*What you should do*
Repeat the records below exactly, line for line.

*Exercise data*
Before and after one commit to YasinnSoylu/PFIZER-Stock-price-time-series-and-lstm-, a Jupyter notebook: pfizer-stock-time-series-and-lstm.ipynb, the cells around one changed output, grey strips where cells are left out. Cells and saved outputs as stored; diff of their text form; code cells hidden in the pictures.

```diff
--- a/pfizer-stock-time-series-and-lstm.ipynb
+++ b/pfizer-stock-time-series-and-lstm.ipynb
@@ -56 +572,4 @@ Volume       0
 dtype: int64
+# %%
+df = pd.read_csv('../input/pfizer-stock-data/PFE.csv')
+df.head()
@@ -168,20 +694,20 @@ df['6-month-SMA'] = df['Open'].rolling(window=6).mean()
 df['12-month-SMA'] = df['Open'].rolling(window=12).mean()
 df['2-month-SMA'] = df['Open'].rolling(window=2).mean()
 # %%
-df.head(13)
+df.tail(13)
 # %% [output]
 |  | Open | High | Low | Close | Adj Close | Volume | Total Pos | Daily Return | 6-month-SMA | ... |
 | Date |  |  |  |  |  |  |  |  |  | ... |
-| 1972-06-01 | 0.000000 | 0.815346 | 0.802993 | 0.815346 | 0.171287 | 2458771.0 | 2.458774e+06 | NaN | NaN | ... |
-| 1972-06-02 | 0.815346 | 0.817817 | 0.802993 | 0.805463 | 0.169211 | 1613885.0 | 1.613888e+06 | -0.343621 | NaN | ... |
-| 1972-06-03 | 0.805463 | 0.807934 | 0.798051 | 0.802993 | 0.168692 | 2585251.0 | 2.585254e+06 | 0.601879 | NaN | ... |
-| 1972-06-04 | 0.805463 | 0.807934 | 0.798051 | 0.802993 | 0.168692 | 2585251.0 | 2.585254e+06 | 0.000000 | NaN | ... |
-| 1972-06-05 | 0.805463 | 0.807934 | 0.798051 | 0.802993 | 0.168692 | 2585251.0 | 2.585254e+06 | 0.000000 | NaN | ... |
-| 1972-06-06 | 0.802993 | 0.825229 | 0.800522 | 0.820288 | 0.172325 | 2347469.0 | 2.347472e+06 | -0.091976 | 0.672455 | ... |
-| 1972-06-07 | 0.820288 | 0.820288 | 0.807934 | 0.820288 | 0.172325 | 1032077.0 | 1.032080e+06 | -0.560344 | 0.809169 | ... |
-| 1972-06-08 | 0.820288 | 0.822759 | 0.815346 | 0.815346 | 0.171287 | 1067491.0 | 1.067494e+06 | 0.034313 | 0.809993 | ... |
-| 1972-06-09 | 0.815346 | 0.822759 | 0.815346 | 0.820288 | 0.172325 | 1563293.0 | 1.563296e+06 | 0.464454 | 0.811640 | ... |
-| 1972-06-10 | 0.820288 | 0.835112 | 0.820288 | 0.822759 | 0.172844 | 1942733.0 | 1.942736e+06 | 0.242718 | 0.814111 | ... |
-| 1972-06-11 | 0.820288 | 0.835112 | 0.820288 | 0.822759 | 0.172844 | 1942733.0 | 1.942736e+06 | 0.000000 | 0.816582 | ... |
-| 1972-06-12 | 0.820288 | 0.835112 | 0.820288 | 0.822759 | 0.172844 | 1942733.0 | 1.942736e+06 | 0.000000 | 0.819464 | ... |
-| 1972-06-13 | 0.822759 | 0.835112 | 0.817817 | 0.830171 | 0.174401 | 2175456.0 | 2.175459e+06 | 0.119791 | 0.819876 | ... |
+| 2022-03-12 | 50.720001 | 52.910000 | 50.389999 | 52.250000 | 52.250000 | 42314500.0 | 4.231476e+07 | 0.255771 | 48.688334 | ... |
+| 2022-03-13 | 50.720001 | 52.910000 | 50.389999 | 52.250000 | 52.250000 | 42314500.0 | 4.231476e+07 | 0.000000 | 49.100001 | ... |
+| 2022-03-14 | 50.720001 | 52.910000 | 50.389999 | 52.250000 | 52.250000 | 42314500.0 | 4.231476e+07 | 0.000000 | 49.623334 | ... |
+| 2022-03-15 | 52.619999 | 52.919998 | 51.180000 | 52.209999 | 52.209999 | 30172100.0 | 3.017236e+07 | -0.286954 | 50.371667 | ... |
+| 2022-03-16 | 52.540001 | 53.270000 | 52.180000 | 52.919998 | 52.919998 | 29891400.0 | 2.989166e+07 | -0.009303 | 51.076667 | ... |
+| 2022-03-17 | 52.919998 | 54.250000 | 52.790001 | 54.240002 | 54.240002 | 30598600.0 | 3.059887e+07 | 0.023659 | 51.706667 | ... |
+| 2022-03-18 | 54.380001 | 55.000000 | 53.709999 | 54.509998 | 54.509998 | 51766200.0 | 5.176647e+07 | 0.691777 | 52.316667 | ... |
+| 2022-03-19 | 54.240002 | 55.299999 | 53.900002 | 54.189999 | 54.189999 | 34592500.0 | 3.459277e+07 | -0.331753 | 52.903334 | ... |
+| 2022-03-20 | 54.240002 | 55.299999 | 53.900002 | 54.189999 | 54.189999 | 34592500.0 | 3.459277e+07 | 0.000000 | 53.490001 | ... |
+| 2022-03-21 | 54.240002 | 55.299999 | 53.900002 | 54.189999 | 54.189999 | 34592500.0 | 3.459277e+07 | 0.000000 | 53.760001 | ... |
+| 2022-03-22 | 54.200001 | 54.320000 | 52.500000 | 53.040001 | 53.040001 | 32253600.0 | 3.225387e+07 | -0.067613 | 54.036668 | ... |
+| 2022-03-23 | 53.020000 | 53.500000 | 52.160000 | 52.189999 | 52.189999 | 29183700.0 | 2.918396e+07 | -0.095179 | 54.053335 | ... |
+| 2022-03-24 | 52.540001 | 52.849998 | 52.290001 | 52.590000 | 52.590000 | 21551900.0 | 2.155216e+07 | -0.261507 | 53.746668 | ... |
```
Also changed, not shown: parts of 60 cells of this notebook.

*Response to the exercise*
Before and after one commit to YasinnSoylu/PFIZER-Stock-price-time-series-and-lstm-, a Jupyter notebook: pfizer-stock-time-series-and-lstm.ipynb, the cells around one changed output, grey strips where cells are left out. Cells and saved outputs as stored; diff of their text form; code cells hidden in the pictures.

```diff
--- a/pfizer-stock-time-series-and-lstm.ipynb
+++ b/pfizer-stock-time-series-and-lstm.ipynb
@@ -56 +572,4 @@ Volume       0
 dtype: int64
+# %%
+df = pd.read_csv('../input/pfizer-stock-data/PFE.csv')
+df.head()
@@ -168,20 +694,20 @@ df['6-month-SMA'] = df['Open'].rolling(window=6).mean()
 df['12-month-SMA'] = df['Open'].rolling(window=12).mean()
 df['2-month-SMA'] = df['Open'].rolling(window=2).mean()
 # %%
-df.head(13)
+df.tail(13)
 # %% [output]
 |  | Open | High | Low | Close | Adj Close | Volume | Total Pos | Daily Return | 6-month-SMA | ... |
 | Date |  |  |  |  |  |  |  |  |  | ... |
-| 1972-06-01 | 0.000000 | 0.815346 | 0.802993 | 0.815346 | 0.171287 | 2458771.0 | 2.458774e+06 | NaN | NaN | ... |
-| 1972-06-02 | 0.815346 | 0.817817 | 0.802993 | 0.805463 | 0.169211 | 1613885.0 | 1.613888e+06 | -0.343621 | NaN | ... |
-| 1972-06-03 | 0.805463 | 0.807934 | 0.798051 | 0.802993 | 0.168692 | 2585251.0 | 2.585254e+06 | 0.601879 | NaN | ... |
-| 1972-06-04 | 0.805463 | 0.807934 | 0.798051 | 0.802993 | 0.168692 | 2585251.0 | 2.585254e+06 | 0.000000 | NaN | ... |
-| 1972-06-05 | 0.805463 | 0.807934 | 0.798051 | 0.802993 | 0.168692 | 2585251.0 | 2.585254e+06 | 0.000000 | NaN | ... |
-| 1972-06-06 | 0.802993 | 0.825229 | 0.800522 | 0.820288 | 0.172325 | 2347469.0 | 2.347472e+06 | -0.091976 | 0.672455 | ... |
-| 1972-06-07 | 0.820288 | 0.820288 | 0.807934 | 0.820288 | 0.172325 | 1032077.0 | 1.032080e+06 | -0.560344 | 0.809169 | ... |
-| 1972-06-08 | 0.820288 | 0.822759 | 0.815346 | 0.815346 | 0.171287 | 1067491.0 | 1.067494e+06 | 0.034313 | 0.809993 | ... |
-| 1972-06-09 | 0.815346 | 0.822759 | 0.815346 | 0.820288 | 0.172325 | 1563293.0 | 1.563296e+06 | 0.464454 | 0.811640 | ... |
-| 1972-06-10 | 0.820288 | 0.835112 | 0.820288 | 0.822759 | 0.172844 | 1942733.0 | 1.942736e+06 | 0.242718 | 0.814111 | ... |
-| 1972-06-11 | 0.820288 | 0.835112 | 0.820288 | 0.822759 | 0.172844 | 1942733.0 | 1.942736e+06 | 0.000000 | 0.816582 | ... |
-| 1972-06-12 | 0.820288 | 0.835112 | 0.820288 | 0.822759 | 0.172844 | 1942733.0 | 1.942736e+06 | 0.000000 | 0.819464 | ... |
-| 1972-06-13 | 0.822759 | 0.835112 | 0.817817 | 0.830171 | 0.174401 | 2175456.0 | 2.175459e+06 | 0.119791 | 0.819876 | ... |
+| 2022-03-12 | 50.720001 | 52.910000 | 50.389999 | 52.250000 | 52.250000 | 42314500.0 | 4.231476e+07 | 0.255771 | 48.688334 | ... |
+| 2022-03-13 | 50.720001 | 52.910000 | 50.389999 | 52.250000 | 52.250000 | 42314500.0 | 4.231476e+07 | 0.000000 | 49.100001 | ... |
+| 2022-03-14 | 50.720001 | 52.910000 | 50.389999 | 52.250000 | 52.250000 | 42314500.0 | 4.231476e+07 | 0.000000 | 49.623334 | ... |
+| 2022-03-15 | 52.619999 | 52.919998 | 51.180000 | 52.209999 | 52.209999 | 30172100.0 | 3.017236e+07 | -0.286954 | 50.371667 | ... |
+| 2022-03-16 | 52.540001 | 53.270000 | 52.180000 | 52.919998 | 52.919998 | 29891400.0 | 2.989166e+07 | -0.009303 | 51.076667 | ... |
+| 2022-03-17 | 52.919998 | 54.250000 | 52.790001 | 54.240002 | 54.240002 | 30598600.0 | 3.059887e+07 | 0.023659 | 51.706667 | ... |
+| 2022-03-18 | 54.380001 | 55.000000 | 53.709999 | 54.509998 | 54.509998 | 51766200.0 | 5.176647e+07 | 0.691777 | 52.316667 | ... |
+| 2022-03-19 | 54.240002 | 55.299999 | 53.900002 | 54.189999 | 54.189999 | 34592500.0 | 3.459277e+07 | -0.331753 | 52.903334 | ... |
+| 2022-03-20 | 54.240002 | 55.299999 | 53.900002 | 54.189999 | 54.189999 | 34592500.0 | 3.459277e+07 | 0.000000 | 53.490001 | ... |
+| 2022-03-21 | 54.240002 | 55.299999 | 53.900002 | 54.189999 | 54.189999 | 34592500.0 | 3.459277e+07 | 0.000000 | 53.760001 | ... |
+| 2022-03-22 | 54.200001 | 54.320000 | 52.500000 | 53.040001 | 53.040001 | 32253600.0 | 3.225387e+07 | -0.067613 | 54.036668 | ... |
+| 2022-03-23 | 53.020000 | 53.500000 | 52.160000 | 52.189999 | 52.189999 | 29183700.0 | 2.918396e+07 | -0.095179 | 54.053335 | ... |
+| 2022-03-24 | 52.540001 | 52.849998 | 52.290001 | 52.590000 | 52.590000 | 21551900.0 | 2.155216e+07 | -0.261507 | 53.746668 | ... |
```
Also changed, not shown: parts of 60 cells of this notebook.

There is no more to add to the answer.